Karat is a variant of carat. First attested in English in the mid-15th century, the word carat came from Middle French carat, in turn derived either from Italian carato or Medieval Latin carratus. These were borrowed into Medieval Europe from the Arabic qīrāṭ meaning "fruit of the carob tree", also "weight of 4 grains", (قيراط) and was a unit of mass though it was probably not used to measure gold in classical times. The Arabic term ultimately originates from the Greek kerátion (κεράτιον) meaning carob seed (literally "small horn") (diminutive of κέρας – keras, "horn").
In 309 CE, Roman Emperor Constantine I began to mint a new gold coin solidus that was 1⁄72 of a libra (Roman pound) of gold equal to a mass of 24 siliquae, where each siliqua (or carat) was 1⁄1728 of a libra. This is believed to be the origin of the value of the karat.

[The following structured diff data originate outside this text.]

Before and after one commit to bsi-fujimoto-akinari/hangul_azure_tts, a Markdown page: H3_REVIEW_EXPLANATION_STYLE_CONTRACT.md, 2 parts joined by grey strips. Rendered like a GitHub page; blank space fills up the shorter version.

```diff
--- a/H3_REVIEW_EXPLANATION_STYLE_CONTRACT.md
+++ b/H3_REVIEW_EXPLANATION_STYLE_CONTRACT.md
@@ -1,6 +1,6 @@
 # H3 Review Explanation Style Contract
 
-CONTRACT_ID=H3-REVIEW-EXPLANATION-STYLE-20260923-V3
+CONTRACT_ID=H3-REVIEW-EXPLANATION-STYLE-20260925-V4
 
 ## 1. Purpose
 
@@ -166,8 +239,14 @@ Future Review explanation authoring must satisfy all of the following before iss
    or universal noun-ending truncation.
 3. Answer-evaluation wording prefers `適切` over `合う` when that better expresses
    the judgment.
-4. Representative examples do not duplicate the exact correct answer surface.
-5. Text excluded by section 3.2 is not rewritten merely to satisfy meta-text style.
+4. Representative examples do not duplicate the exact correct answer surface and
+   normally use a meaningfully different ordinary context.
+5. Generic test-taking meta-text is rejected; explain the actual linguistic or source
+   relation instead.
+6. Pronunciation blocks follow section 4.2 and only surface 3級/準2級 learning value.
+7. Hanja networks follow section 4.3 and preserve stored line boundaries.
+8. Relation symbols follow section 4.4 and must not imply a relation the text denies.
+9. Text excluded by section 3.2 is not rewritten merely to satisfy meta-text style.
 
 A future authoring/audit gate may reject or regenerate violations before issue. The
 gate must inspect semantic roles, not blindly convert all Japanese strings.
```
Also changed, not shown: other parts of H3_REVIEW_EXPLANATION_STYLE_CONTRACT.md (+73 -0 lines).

While there are many methods of detecting fake precious metals, there are realistically only two options available for verifying the marked fineness of metal as being reasonably accurate: assaying the metal (which requires destroying it), or using X-ray fluorescence (XRF). XRF will only measure the outermost portion of the piece of metal, so it may get fooled by thick plating.

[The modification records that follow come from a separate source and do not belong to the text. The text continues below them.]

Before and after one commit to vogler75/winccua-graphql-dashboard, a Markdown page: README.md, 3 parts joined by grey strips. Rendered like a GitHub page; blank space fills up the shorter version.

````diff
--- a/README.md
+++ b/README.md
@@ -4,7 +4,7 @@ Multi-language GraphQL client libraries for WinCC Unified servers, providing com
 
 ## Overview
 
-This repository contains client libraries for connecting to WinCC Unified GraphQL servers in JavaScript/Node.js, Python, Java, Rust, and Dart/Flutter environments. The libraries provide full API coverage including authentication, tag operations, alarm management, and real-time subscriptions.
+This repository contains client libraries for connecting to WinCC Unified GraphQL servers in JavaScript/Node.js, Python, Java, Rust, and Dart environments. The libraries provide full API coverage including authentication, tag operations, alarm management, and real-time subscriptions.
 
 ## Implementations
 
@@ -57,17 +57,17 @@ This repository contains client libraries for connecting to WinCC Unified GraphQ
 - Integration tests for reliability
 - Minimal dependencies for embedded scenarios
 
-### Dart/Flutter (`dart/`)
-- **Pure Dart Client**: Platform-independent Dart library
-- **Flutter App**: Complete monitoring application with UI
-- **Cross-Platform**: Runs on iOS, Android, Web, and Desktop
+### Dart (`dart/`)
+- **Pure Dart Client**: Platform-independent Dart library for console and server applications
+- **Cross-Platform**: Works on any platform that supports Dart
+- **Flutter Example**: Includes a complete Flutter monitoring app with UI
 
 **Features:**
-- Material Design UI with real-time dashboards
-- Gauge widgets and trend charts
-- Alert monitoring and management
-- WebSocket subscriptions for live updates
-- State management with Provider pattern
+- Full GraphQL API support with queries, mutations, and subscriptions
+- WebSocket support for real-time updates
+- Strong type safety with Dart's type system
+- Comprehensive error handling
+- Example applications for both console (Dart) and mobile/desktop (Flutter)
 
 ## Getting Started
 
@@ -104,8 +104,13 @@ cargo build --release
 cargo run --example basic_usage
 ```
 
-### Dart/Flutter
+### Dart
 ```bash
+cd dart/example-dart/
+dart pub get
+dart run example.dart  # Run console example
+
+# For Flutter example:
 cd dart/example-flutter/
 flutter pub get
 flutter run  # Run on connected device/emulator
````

This becomes a concern because it would be possible for an unscrupulous refiner to produce precious metals bars that are slightly less pure than what they mark the bar. A refiner doing $1 billion of business each year that marked .980 pure bars as .999 fine would make about an extra $20 million in profit. In the United States, the actual purity of gold articles must be no less than .003 less than the marked purity (e.g. .996 fine for gold marked .999 fine), and the actual purity of silver articles must be no less than .004 less than the marked purity.
A piece of alloy metal containing a precious metal may also have the weight of its precious component referred to as its fine weight. For example, 1 troy ounce of 18 karat gold (which is 75% gold) may be said to have a fine weight of 0.75 troy ounces.
Troy mass of silver content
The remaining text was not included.